How could we compete?

We were a team of little-known nobodies, not a famous star-studded one like our neighbours!

It wasn’t fair, if only the FA/UEFA would introduce something that would stop rich clubs from dominating, City would have more of a chance of competing with their rich neighbours (Tongue firmly in the cheek moment. :-))

On paper, they were so superior and definitely the favourites but this was a Derby game and all bets were off. City love to do the unexpected - usually that means losing to teams like Shrewsbury and Halifax (Attended both, unfortunately). Not today though, City were two up within fifteen minutes much to our delight. We sang and cheered every move our boys in blue made - it was pure City heaven. Incredibly Ian Bishop made it three before half time and the team went in to rapturous applause, but even the most optimistic of us did not believe it would stay like that. Our rivals were far too good, and we thought and prayed our defence would hold out.

Five minutes into the second half our fears were confirmed when they got a goal back, every City fan in Maine Road had the same thought - here we go again! We fully expected our team to buckle and capitulate, that was ‘typical City’ but rather surprisingly, in fact, very surprisingly, they did not collapse. Instead, they went on to score two more and the final score was 5-1.

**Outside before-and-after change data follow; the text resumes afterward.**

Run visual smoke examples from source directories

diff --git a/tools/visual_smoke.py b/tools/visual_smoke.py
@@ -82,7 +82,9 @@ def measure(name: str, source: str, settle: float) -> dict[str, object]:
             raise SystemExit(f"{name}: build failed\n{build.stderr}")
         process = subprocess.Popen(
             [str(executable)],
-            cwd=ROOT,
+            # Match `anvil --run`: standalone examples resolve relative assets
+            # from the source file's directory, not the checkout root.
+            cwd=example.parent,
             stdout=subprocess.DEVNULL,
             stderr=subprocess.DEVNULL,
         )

Little newly promoted City had humbled the most expensive team in the First Division and boy did we celebrate it. We did not know it but we had a very good reason to make the most of those celebrations because it would be thirteen years before we managed to beat them again!!

Another game that sticks in my memory but for very different reasons is the home game against Barnsley on 6th April 2002.

A little background first, my parents had split up in the 1970s and my Dad got remarried to a friend of his sisters who just happened to live in New Jersey, USA. Every year he would come over for Christmas and spend some time with us, his kids and grandkids. This particular year, he came over for his birthday as well. The plane ticket was a gift from his wife, and he did not need a hotel as he always stayed with my oldest brother. His birthday was on the 5th of April so I decided that I would take him to the City home game as a birthday present.

He was thrilled when I took him to Maine Road early so he could meet the City manager at that time, the one and only Kevin Keegan. Kevin was truly amazing such a genuinely nice man. When he learned my Dad was over from the States and had been a City fan all his life, he shook his hand and thanked him. He took him to one side and chatted for almost half an hour, posing for photos and signing Dad’s programme. He made my Dad feel so special and he never stopped talking about it, telling all his American friends about his ‘mate’ Kevin Keegan (Well he did have the photos to prove it)!

The ground was an all-seater by now and we sat in a corner of the Kippax, how weird that felt for me as I was more used to standing in there! I was married with two children by this time and could not get to the games like I used to - having kids of my own forced me to reassess my priorities, they had to come first! It was wonderful to be at a game with my Dad again and our beloved Blues did us proud, they went on to win 5-1 with a hat trick from Darren Huckerby and a brace from Jon Macken. It was a great day and we celebrated that night in the pub with my brothers, before Dad flew back to America the next day.

I was so so glad I gave us that happy memory because four weeks later on May 2nd 2002, my Dad had a fatal cardiac arrest and he was buried with the programme from that game, a photo of both of us with the great man himself and wearing his Supporters club badge. My Dad was a Blue to the end and I know he still watches our Blue Boys from ‘The Stand With No Name’ and I know too, that one day I will join him there to watch our Beloved City together again.